▶ **EXERCISE REQUIREMENTS**: Would you return each record that follows word for word, without its pictures?

▶ **TASK MATERIAL**:
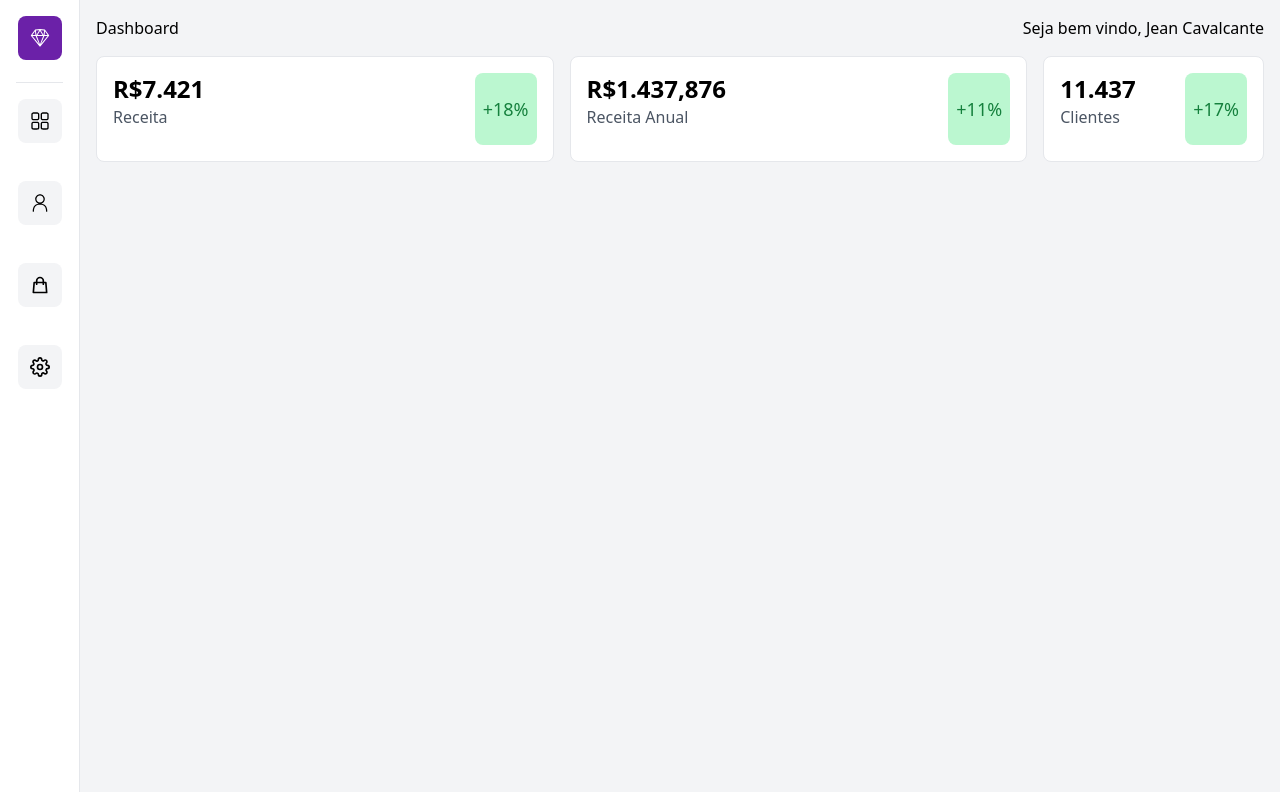
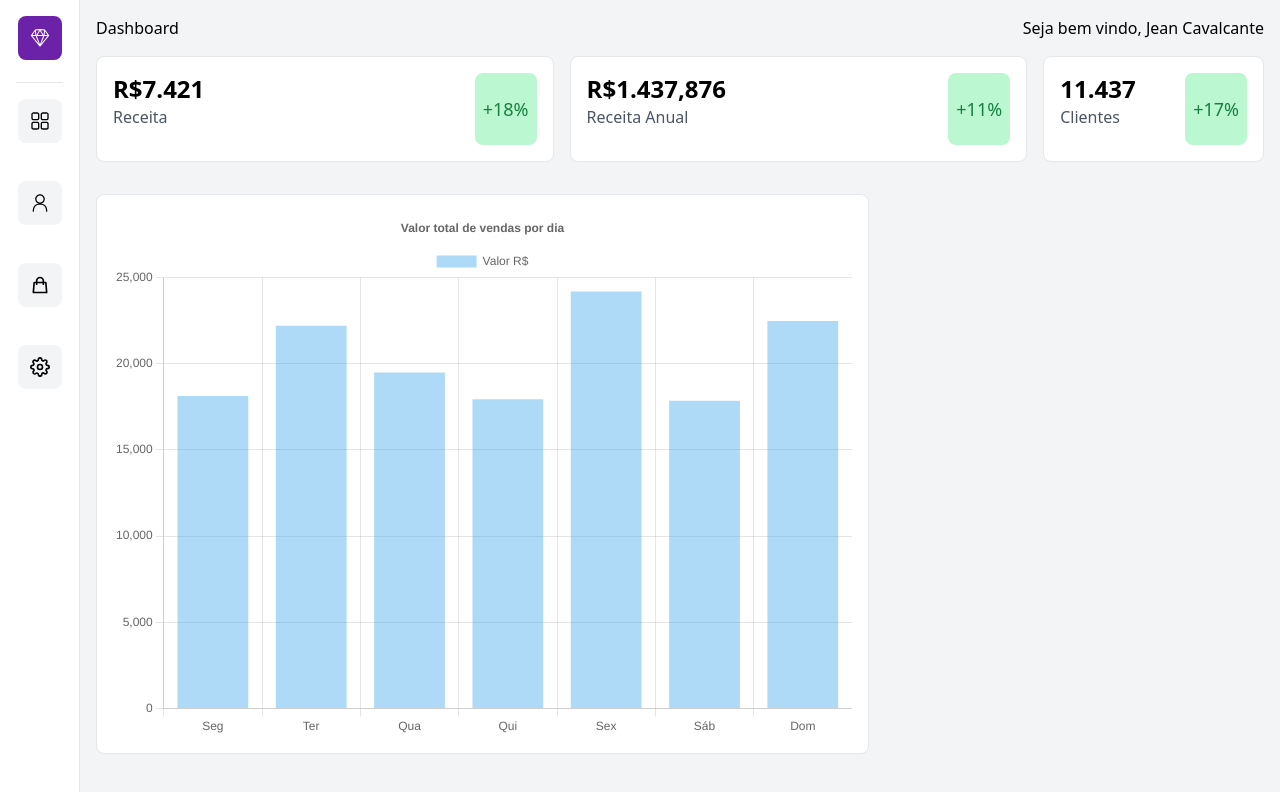
Before and after one commit to Jeann-Cavalcante/dash-orders, a Next.js app: page / in a window 1280 px wide. Shown: the top 792 px of the page. Built offline with nearby package versions, Linux system fonts and the light colour scheme.

Commit message:
feat: grafico de coluna

```diff
--- /dev/null
+++ b/src/components/BarChart.tsx
@@ -0,0 +1,110 @@
+import React, { useState, useEffect } from 'react';
+import { Bar } from 'react-chartjs-2';
+import {
+  Chart as ChartJS,
+  CategoryScale,
+  LinearScale,
+  BarElement,
+  Title,
+  Tooltip,
+  Legend,
+} from 'chart.js';
+import { type } from 'os';
+
+ChartJS.register(
+  CategoryScale,
+  LinearScale,
+  BarElement,
+  Title,
+  Tooltip,
+  Legend
+);
+
+type ChartData = {
+  labels: string[];
+  datasets: {
+    label: string;
+    data: number[];
+    borderColor: string;
+    backgroundColor: string;
+  }[];
+};
+
+type ChartOptions = {
+  plugins: {
+    legend: {
+      position: "top" | "bottom" | "left" | "right";
+    };
+    title: {
+      display: boolean;
+      text: string;
+    };
+  };
+  maintainAspectRatio: boolean;
+  responsive: boolean;
+};
+
+const BarChart = () => {
+  const [chartData, setChartData] = useState<ChartData>({
+    labels: [],
+    datasets: [
+      {
+        label: "",
+        data: [],
+        borderColor: "",
+        backgroundColor: "",
+      },
+    ],
+  });
+
+  const [chartOptions, setChartOptions] = useState<ChartOptions>({
+    plugins: {
+      legend: {
+        position: "top",
+      },
+      title: {
+        display: true,
+        text: "",
+      },
+    },
+    maintainAspectRatio: false,
+    responsive: true,
+  });
+
+  useEffect(() => {
+    setChartData({
+      labels: ["Seg", "Ter", "Qua", "Qui", "Sex", "Sáb", "Dom"],
+      datasets: [
+        {
+          label: "Valor R$",
+          data: [18127, 22201, 19490, 17938, 24182, 17842, 22475],
+          borderColor: "rgb(53, 162, 235)",
+          backgroundColor: "rgb(53, 162, 235, 0.4",
+        },
+      ],
+    });
+    setChartOptions({
+      plugins: {
+        legend: {
+          position: "top",
+        },
+        title: {
+          display: true,
+          text: "Valor total de vendas por dia",
+        },
+      },
+      maintainAspectRatio: false,
+      responsive: true,
+    });
+  }, []);
+
+  return (
+    <>
+      <div className="w-full md:col-span-2 relative lg:h-[70vh] h-[50vh] m-auto p-4 border rounded-lg bg-white">
+        <Bar data={chartData} options={chartOptions} />
+      </div>
+    </>
+  );
+};
+
+export default BarChart;
--- a/src/pages/index.tsx
+++ b/src/pages/index.tsx
@@ -1,3 +1,4 @@
+import BarChart from "@/components/BarChart";
 import Cards from "@/components/Cards";
 import Header from "@/components/Header";
 import Head from "next/head";
@@ -11,6 +12,10 @@
       <main className={`flex min-h-screen flex-col bg-gray-100`}>
         <Header />
         <Cards />
+        <div className="p-4 grid md:grid-cols-3 grid-cols-1 gap-4">
+          <BarChart />
+
+        </div>
       </main>
     </>
   );
```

▶ **WRITTEN RESPONSE**:
Before and after one commit to Jeann-Cavalcante/dash-orders, a Next.js app: page / in a window 1280 px wide. Shown: the top 792 px of the page. Built offline with nearby package versions, Linux system fonts and the light colour scheme.

Commit message:
feat: grafico de coluna

```diff
--- /dev/null
+++ b/src/components/BarChart.tsx
@@ -0,0 +1,110 @@
+import React, { useState, useEffect } from 'react';
+import { Bar } from 'react-chartjs-2';
+import {
+  Chart as ChartJS,
+  CategoryScale,
+  LinearScale,
+  BarElement,
+  Title,
+  Tooltip,
+  Legend,
+} from 'chart.js';
+import { type } from 'os';
+
+ChartJS.register(
+  CategoryScale,
+  LinearScale,
+  BarElement,
+  Title,
+  Tooltip,
+  Legend
+);
+
+type ChartData = {
+  labels: string[];
+  datasets: {
+    label: string;
+    data: number[];
+    borderColor: string;
+    backgroundColor: string;
+  }[];
+};
+
+type ChartOptions = {
+  plugins: {
+    legend: {
+      position: "top" | "bottom" | "left" | "right";
+    };
+    title: {
+      display: boolean;
+      text: string;
+    };
+  };
+  maintainAspectRatio: boolean;
+  responsive: boolean;
+};
+
+const BarChart = () => {
+  const [chartData, setChartData] = useState<ChartData>({
+    labels: [],
+    datasets: [
+      {
+        label: "",
+        data: [],
+        borderColor: "",
+        backgroundColor: "",
+      },
+    ],
+  });
+
+  const [chartOptions, setChartOptions] = useState<ChartOptions>({
+    plugins: {
+      legend: {
+        position: "top",
+      },
+      title: {
+        display: true,
+        text: "",
+      },
+    },
+    maintainAspectRatio: false,
+    responsive: true,
+  });
+
+  useEffect(() => {
+    setChartData({
+      labels: ["Seg", "Ter", "Qua", "Qui", "Sex", "Sáb", "Dom"],
+      datasets: [
+        {
+          label: "Valor R$",
+          data: [18127, 22201, 19490, 17938, 24182, 17842, 22475],
+          borderColor: "rgb(53, 162, 235)",
+          backgroundColor: "rgb(53, 162, 235, 0.4",
+        },
+      ],
+    });
+    setChartOptions({
+      plugins: {
+        legend: {
+          position: "top",
+        },
+        title: {
+          display: true,
+          text: "Valor total de vendas por dia",
+        },
+      },
+      maintainAspectRatio: false,
+      responsive: true,
+    });
+  }, []);
+
+  return (
+    <>
+      <div className="w-full md:col-span-2 relative lg:h-[70vh] h-[50vh] m-auto p-4 border rounded-lg bg-white">
+        <Bar data={chartData} options={chartOptions} />
+      </div>
+    </>
+  );
+};
+
+export default BarChart;
--- a/src/pages/index.tsx
+++ b/src/pages/index.tsx
@@ -1,3 +1,4 @@
+import BarChart from "@/components/BarChart";
 import Cards from "@/components/Cards";
 import Header from "@/components/Header";
 import Head from "next/head";
@@ -11,6 +12,10 @@
       <main className={`flex min-h-screen flex-col bg-gray-100`}>
         <Header />
         <Cards />
+        <div className="p-4 grid md:grid-cols-3 grid-cols-1 gap-4">
+          <BarChart />
+
+        </div>
       </main>
     </>
   );
```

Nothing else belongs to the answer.